Date of Defense




First Advisor

Dr. Shirley Bach

Second Advisor

Dr. Diane Hamilton

Third Advisor

Dr. John Martell


In the British National Health Service (NHS), the general practice physician (GP) serves as gatekeeper to resources.1 In the United States, managed care physicians, who attempt to contain health care expenditures by establishing priorities and strictly regulating treatment accessibility, necessarily employ gatekeeping responsibilities in practice.2 However, both systems of health care generally overlook the potential contribution of nurses in identifying and implementing effective methods of resource allocation. The central focus of this thesis includes two primary assertions. First, I will argue that nurses currently function as gatekeepers both in England and the United States, and that the traditional nursing paradigm includes skills which naturally facilitate the gatekeeping role. For clarification, my argument is not that nurses should replace physicians as gatekeepers, but rather, that the nurse-gatekeeping model offers a viable alternative with merit significant enough to justify further investigation and potential incorporation into health policy. My second argument is one of philosophy and applied ethics. I will argue that the traditional ethical constraints of nursing do not necessarily preclude nurses from the practice of gatekeeping.

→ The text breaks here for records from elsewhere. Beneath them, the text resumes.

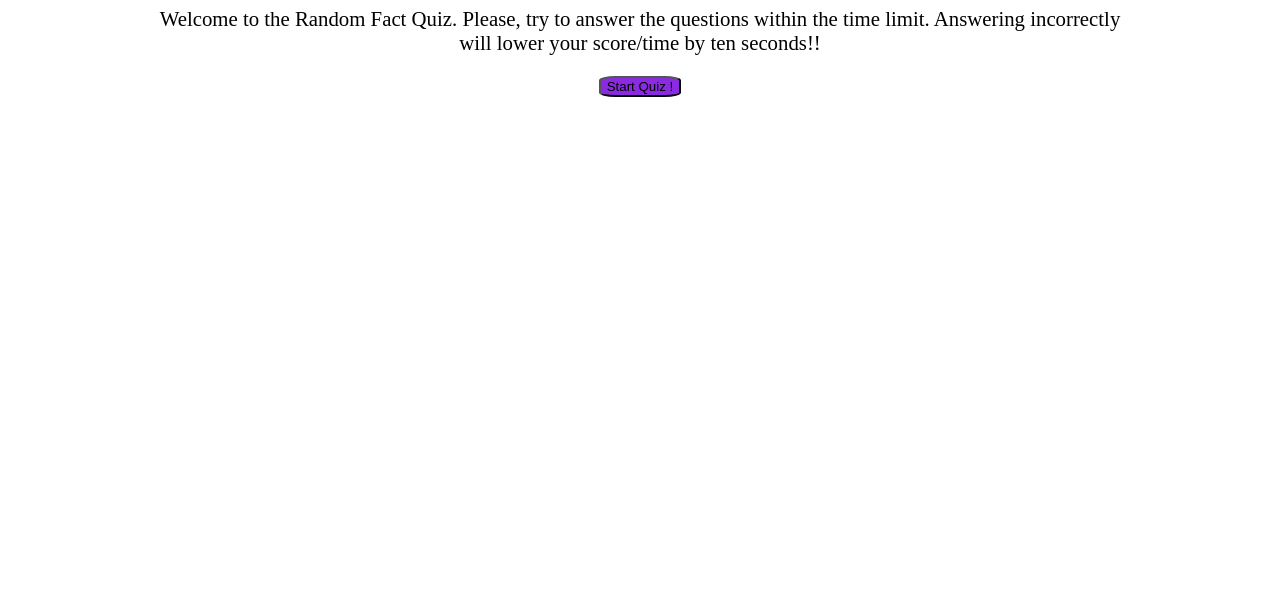
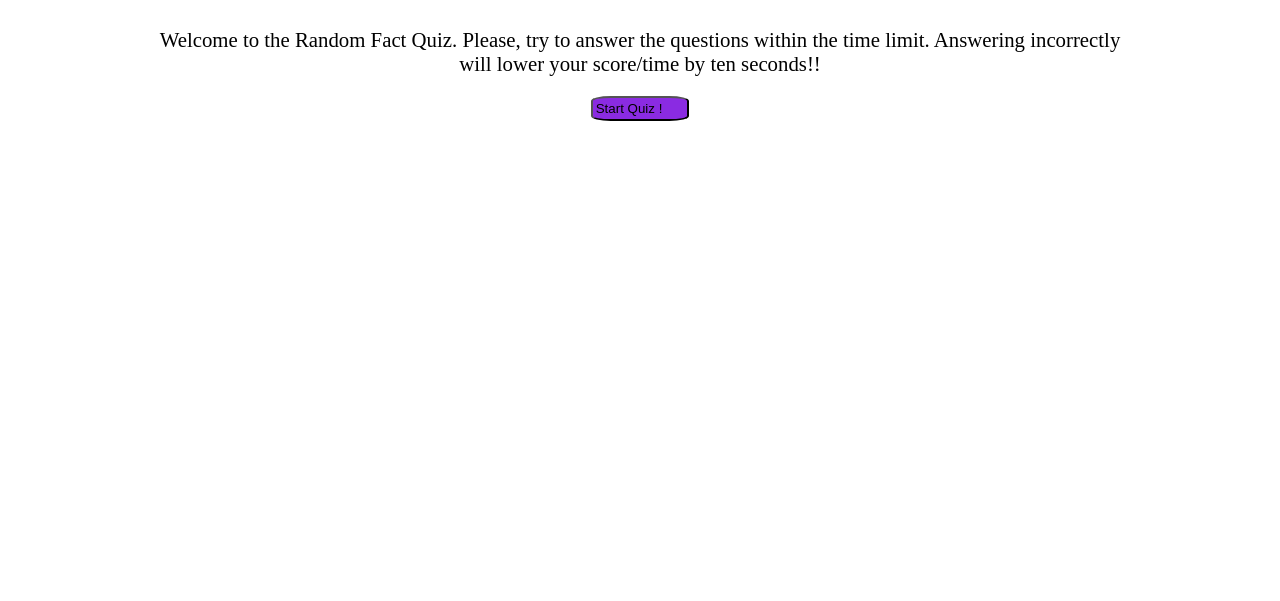
Before and after one commit to ArmandoUg/Homework-4, a plain HTML site: page index.html in a window 1280 px wide. Shown: the part 199-800 px from the top of the page. Drawn offline with Linux system fonts and the light colour scheme.

Commit message:
fixed css for buttons to look better

```diff
--- a/assets/fluff.css
+++ b/assets/fluff.css
@@ -10,18 +10,27 @@ header {
 
 /* added universal button color and radius */
 button {
+    display: inline-flex;
     background-color: blueviolet;
     border-radius: 20%;
-
+   text-align: center;
+   flex-direction: column;
+   justify-content: center;
+   margin: auto;
+   width: 10%;
+   text-align: center;
+   padding:.3% ;
 }
 
 /* added styling to starting quizcard class  */
 .quizcard {
-    display: block;
+    display: flex;
     padding-left: 140px;
     padding-right: 140px;
     text-align: center;
     flex-wrap: wrap;
+    flex-direction: column;
+    justify-content: space-between;
 }
 
 .title {
@@ -29,5 +38,9 @@ button {
 }
 
 .intro {
-    font-size: 130% ;
+    font-size: 130%;
 }
+.startbutton {
+    display: inline-flex;
+    text-align: center;
+}
--- a/assets/quiz.js
+++ b/assets/quiz.js
@@ -48,6 +48,7 @@ var quizquestions = [
     },
 ];
 // created a function for count
+// created a timer
 function count() {
     var timer = setInterval(function() {
     timeleft--;
@@ -57,8 +58,6 @@ function count() {
     }
 }, 1000);
 }
-// created a timer
-// var timer = setInterval(count, 1000);
 // added a function to show current question
 function displayquestion() {
     quizcardel.innerHTML = "";
@@ -67,10 +66,8 @@ function displayquestion() {
     qTitleEl.textContent = q.question;
     quizcardel.append(qTitleEl);
 
-    function startquiz() {
-    };
-    var answers = quizquestions.answers;
-    for (var i = 0; i < length; i++) {
+    var answers = q.answers;
+    for (var i = 0; i < answers.length; i++) {
         var answer = answers[i];
         var button = document.createElement("button");
         // var response = document.querySelector(".quizcard)");
@@ -93,4 +90,4 @@ function displayquestion() {
 starti.addEventListener("click", function() {
     count()
     displayquestion()
-    });
+});
```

Access Setting

Honors Thesis-Open Access

Included in

Nursing Commons